Prices for the two goods spiked about the same time, too. The average price of tuition at four-year colleges, in constant 2007 dollars, climbed from $8,552 in 1980 to $20,154 in 2009.

There was no logical reason for these price escalations. Neither college educations nor homes had become less plentiful in relation to the size of the population.

So how did Americans pay for their newly pricey houses and diplomas? Credit, for the most part. Easy money and the advent of securitization meant that banks and financial firms could afford to provide trillions of dollars in loans to individuals. Government backing - in education's case, from Sallie Mae and federal loan programs, and in housing's case, from Fannie, Freddie and the home-loan banks - helped.

But rising unemployment and stagnating wages debased those McMansions and paper diplomas. You cannot afford your University of Minnesota degree if you don't earn a decent salary. Similarly, you cannot afford your terraced three-bedroom outside of Phoenix if you just lost your construction job. Prices got very high, then the economy started to sour. For housing, the bubble burst fast. So is higher ed about to do the same?

Probably not. The analogy is much feebler than it seems, as a house and an education are fantastically different kinds of assets or investments.

A house is an investment vehicle much more like silver or stock shares. It can be readily bought and sold. Americans had a housing bubble not just because they bought more homes, but because they speculated on homes, snatching them up, fixing them up and pushing them back onto the market. The asset-price bubble burst when people started defaulting and stopped buying.

No such market for college degrees exists: You cannot trade your University of Phoenix B.A. for a Yale degree when you start making the big money. In the words of Kevin Carey of the think tank Education Sector, "College degrees have value. ... But they have no inherent worth. They are secondhand testimony of something valuable - the knowledge and skills associated with a unique person."

A diploma is a guarantor of higher lifetime earnings: The "college wage premium" for highly educated workers is in the tens of thousands of dollars per year. It is also an insurance policy against unemployment, a signaling device to employers and peers, a prestige line for your resume and a place to make friends and connections. Most importantly, it is a way to learn new skills and information.

It could be that Thiel is right, that college students, en masse, are overpaying for their educations. But it seems more likely that some college students attending certain types of schools are overpaying. If you want to be an aerospace engineer and have the chops to get into Caltech, the quality of the education, contacts and fellow students might really be worth $200,000 to you. A diploma from the school practically guarantees a good salary.

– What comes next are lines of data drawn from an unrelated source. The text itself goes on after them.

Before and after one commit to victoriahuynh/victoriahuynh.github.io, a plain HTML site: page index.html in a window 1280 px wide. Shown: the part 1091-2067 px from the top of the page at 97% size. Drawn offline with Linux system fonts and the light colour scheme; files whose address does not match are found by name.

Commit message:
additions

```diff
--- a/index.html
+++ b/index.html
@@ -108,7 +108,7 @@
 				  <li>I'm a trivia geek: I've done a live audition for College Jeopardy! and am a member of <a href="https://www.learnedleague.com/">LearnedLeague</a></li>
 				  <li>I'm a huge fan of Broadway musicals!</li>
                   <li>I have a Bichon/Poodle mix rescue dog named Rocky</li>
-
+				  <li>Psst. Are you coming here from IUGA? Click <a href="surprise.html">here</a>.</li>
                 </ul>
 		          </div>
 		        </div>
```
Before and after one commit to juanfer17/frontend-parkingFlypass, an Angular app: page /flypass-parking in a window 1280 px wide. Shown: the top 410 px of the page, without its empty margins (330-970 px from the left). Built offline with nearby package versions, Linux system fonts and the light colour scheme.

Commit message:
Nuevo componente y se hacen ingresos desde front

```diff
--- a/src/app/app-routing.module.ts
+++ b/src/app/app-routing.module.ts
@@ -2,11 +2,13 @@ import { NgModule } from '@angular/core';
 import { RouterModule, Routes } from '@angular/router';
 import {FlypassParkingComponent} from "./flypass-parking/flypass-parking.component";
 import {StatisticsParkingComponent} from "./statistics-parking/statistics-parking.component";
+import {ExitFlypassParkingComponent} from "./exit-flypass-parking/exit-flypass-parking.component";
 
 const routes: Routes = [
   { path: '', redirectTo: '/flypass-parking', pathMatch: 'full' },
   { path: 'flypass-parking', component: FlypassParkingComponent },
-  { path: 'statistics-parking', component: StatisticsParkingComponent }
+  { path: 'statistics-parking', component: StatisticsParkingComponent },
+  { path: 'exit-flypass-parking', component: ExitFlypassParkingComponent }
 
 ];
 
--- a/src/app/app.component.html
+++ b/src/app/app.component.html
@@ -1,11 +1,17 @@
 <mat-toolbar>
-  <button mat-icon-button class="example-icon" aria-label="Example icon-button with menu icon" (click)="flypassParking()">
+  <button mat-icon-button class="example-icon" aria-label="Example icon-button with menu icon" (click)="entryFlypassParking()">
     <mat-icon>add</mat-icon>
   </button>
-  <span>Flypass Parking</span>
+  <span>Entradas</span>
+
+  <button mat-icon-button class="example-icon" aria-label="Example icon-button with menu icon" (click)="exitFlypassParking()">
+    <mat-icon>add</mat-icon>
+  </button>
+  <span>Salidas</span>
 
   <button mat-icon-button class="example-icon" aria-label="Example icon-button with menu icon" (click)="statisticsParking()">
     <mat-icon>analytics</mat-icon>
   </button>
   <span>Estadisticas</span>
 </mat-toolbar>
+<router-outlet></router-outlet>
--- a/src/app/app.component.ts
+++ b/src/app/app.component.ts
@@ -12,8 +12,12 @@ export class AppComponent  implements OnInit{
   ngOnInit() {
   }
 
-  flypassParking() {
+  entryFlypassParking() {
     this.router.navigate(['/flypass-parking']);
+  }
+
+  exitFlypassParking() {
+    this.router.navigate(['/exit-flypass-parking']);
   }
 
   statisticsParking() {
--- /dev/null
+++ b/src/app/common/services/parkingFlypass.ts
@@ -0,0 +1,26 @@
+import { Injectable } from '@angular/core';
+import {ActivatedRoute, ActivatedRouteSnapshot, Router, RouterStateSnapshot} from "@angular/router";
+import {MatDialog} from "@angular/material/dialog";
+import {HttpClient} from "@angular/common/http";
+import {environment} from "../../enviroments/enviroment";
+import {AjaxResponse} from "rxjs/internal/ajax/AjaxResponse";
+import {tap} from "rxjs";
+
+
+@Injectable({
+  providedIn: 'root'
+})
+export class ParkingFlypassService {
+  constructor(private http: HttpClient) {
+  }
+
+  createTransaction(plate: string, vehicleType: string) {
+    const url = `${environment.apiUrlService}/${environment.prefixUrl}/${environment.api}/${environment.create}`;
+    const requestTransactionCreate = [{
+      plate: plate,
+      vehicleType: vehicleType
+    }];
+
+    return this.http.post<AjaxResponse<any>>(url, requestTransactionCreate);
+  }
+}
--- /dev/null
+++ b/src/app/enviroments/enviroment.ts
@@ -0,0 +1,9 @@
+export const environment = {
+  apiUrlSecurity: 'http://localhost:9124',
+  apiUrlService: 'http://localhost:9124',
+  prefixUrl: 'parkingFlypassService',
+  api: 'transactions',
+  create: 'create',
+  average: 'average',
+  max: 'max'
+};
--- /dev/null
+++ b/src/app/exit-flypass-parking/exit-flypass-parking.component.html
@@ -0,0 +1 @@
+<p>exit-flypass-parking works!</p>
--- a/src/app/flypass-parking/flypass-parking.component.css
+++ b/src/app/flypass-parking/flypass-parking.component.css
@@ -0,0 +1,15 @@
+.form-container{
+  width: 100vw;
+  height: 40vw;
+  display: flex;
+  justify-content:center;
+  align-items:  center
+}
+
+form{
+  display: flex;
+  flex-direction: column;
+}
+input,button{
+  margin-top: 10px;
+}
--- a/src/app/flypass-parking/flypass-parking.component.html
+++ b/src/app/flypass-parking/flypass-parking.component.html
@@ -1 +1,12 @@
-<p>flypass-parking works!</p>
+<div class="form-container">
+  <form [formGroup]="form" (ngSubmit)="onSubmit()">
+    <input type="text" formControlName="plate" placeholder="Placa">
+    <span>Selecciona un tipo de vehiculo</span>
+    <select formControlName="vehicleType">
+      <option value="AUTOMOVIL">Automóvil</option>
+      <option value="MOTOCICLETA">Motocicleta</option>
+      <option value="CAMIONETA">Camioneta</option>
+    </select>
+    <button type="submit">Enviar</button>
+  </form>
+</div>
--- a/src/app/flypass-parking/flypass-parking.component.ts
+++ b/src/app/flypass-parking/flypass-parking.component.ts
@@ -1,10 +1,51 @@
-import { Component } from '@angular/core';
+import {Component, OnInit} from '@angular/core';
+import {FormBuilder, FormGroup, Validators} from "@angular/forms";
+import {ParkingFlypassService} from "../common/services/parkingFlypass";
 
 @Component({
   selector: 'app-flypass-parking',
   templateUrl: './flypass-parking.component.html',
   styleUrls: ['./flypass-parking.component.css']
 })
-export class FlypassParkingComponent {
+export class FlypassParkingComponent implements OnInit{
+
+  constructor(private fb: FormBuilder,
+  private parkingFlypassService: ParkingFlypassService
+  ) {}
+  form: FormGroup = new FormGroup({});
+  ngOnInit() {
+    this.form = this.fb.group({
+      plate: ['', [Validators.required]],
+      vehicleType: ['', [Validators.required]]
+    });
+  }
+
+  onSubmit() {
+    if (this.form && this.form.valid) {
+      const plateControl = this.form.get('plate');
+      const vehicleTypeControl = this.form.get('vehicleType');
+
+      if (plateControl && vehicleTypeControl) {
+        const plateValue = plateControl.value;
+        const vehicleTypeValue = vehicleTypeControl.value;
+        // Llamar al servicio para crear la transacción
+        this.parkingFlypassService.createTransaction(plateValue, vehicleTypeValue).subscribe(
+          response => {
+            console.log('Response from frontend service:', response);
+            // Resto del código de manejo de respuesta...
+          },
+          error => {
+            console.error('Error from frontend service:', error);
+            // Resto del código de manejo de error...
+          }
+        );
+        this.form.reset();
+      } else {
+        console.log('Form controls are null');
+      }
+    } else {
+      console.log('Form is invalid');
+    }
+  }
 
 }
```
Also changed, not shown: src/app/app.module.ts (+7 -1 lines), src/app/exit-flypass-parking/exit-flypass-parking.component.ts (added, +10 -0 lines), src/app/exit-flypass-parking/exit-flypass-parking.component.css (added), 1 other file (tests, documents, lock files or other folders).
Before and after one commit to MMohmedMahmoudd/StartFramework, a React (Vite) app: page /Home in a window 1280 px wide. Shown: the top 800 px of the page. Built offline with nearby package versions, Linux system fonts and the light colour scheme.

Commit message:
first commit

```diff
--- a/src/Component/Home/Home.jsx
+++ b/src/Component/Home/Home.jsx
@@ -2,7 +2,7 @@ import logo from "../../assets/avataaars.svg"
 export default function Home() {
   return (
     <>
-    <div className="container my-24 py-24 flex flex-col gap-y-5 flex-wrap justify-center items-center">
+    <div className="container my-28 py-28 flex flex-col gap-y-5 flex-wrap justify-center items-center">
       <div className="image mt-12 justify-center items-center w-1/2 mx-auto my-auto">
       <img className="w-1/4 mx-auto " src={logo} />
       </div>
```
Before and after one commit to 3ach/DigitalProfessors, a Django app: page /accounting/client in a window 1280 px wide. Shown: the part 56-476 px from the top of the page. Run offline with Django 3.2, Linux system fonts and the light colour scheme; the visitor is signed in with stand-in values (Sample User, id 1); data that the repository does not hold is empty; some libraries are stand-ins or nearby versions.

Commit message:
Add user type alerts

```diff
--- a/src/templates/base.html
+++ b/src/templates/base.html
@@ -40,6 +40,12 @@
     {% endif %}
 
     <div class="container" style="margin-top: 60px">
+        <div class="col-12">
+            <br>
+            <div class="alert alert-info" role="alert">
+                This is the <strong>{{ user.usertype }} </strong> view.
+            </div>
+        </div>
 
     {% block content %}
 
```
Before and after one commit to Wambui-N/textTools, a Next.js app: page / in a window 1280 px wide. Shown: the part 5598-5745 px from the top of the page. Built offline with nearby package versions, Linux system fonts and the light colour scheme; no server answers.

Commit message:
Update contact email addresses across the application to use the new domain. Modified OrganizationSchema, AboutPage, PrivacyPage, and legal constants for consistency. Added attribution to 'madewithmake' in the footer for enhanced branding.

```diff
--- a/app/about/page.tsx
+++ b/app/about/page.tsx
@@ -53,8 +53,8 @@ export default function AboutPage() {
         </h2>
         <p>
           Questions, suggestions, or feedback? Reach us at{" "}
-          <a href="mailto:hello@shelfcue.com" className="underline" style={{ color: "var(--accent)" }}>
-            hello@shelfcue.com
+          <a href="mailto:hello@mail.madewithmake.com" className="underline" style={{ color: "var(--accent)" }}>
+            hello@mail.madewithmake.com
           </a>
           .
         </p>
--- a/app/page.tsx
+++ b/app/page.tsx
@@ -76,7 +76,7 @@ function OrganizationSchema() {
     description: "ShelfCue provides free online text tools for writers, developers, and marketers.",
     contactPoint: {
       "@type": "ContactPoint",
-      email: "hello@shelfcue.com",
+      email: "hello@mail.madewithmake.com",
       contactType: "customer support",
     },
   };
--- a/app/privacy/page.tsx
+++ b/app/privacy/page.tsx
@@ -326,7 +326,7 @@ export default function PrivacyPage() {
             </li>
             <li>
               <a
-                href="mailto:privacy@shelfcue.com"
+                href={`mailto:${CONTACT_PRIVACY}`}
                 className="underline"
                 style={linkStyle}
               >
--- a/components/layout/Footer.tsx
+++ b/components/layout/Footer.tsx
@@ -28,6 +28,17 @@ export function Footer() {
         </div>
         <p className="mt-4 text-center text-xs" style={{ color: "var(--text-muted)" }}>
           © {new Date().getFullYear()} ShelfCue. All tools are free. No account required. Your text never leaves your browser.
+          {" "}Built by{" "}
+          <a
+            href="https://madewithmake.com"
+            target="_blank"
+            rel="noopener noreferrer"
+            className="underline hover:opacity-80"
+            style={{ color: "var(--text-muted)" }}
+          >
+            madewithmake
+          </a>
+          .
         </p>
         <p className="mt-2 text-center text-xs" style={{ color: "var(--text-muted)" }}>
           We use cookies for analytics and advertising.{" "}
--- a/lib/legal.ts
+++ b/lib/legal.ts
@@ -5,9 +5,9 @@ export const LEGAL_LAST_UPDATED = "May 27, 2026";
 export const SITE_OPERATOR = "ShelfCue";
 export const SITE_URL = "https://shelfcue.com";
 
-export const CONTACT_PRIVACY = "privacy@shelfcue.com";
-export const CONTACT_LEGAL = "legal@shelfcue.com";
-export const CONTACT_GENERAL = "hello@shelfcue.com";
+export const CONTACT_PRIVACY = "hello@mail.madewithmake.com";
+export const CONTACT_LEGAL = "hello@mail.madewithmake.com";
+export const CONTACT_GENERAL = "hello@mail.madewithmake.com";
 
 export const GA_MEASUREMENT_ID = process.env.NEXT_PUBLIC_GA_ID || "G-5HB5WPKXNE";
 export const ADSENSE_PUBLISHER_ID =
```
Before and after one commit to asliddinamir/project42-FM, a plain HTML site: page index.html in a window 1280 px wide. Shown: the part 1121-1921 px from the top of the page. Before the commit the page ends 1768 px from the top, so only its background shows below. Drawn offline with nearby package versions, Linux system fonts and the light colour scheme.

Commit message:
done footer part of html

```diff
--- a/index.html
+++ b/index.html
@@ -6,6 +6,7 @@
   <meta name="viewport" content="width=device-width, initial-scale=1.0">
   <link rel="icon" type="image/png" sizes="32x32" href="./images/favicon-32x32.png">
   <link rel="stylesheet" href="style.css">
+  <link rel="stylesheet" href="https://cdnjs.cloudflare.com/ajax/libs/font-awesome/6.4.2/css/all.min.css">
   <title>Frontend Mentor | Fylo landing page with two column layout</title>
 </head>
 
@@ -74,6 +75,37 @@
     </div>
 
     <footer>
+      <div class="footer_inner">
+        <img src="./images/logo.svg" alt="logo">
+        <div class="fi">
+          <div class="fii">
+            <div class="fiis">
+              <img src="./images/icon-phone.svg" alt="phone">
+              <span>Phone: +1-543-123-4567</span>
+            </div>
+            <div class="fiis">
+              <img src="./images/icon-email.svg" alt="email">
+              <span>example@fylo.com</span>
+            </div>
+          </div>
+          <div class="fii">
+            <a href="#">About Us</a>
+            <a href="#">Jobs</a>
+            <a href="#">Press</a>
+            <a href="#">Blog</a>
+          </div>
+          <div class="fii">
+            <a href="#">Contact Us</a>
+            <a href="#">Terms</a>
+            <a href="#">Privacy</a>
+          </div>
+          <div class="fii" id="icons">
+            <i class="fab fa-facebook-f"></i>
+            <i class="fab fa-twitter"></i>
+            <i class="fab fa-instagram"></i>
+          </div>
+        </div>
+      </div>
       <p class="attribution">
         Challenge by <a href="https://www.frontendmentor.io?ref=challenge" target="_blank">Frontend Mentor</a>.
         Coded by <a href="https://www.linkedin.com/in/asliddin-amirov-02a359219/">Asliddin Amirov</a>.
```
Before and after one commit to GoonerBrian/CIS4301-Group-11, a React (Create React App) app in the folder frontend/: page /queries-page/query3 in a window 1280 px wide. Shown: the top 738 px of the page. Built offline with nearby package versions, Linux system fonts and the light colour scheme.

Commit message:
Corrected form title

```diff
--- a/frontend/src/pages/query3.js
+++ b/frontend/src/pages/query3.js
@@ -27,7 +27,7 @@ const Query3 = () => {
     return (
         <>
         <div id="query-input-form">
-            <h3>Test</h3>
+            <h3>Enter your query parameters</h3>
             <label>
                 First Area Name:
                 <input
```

That is not true for many other institutions - particularly not for online, for-profit schools, the worst of which egregiously overcharge for worthless degrees. (The Washington Post Co., which owns Slate, also owns Kaplan, a for-profit higher education company.) But that marketplace is rapidly changing. The federal government is cracking down. Low-cost, high-quality competitors have entered the market. It might take some time, but tuition should drop, too.

But what of the loan bubble, the outstanding pool of nearly $1 trillion in debt students have racked up? It is worrisome, but mostly for the individuals on the hook for ballooning payments, not for the whole financial system, as with mortgage-backed debt.

For better or worse, students cannot discharge college loans through bankruptcy. Default rates are rising, but the government backstops against many losses and often actively pursues debtors. Plus, the pile of student-loan debt seems enormous. But in comparison with housing, it is peanuts. There is about $1 trillion in outstanding student-loan debt, vs. $10 trillion in residential-mortgage debt. It seems unlikely it could trigger any kind of economywide crunch.

So, the broad question of whether a college degree is overpriced remains, particularly since many high-priced colleges seem incapable of competing for students on price and since wages have stagnated for many sectors of the economy. But for now, nobody needs to beware of a bubble.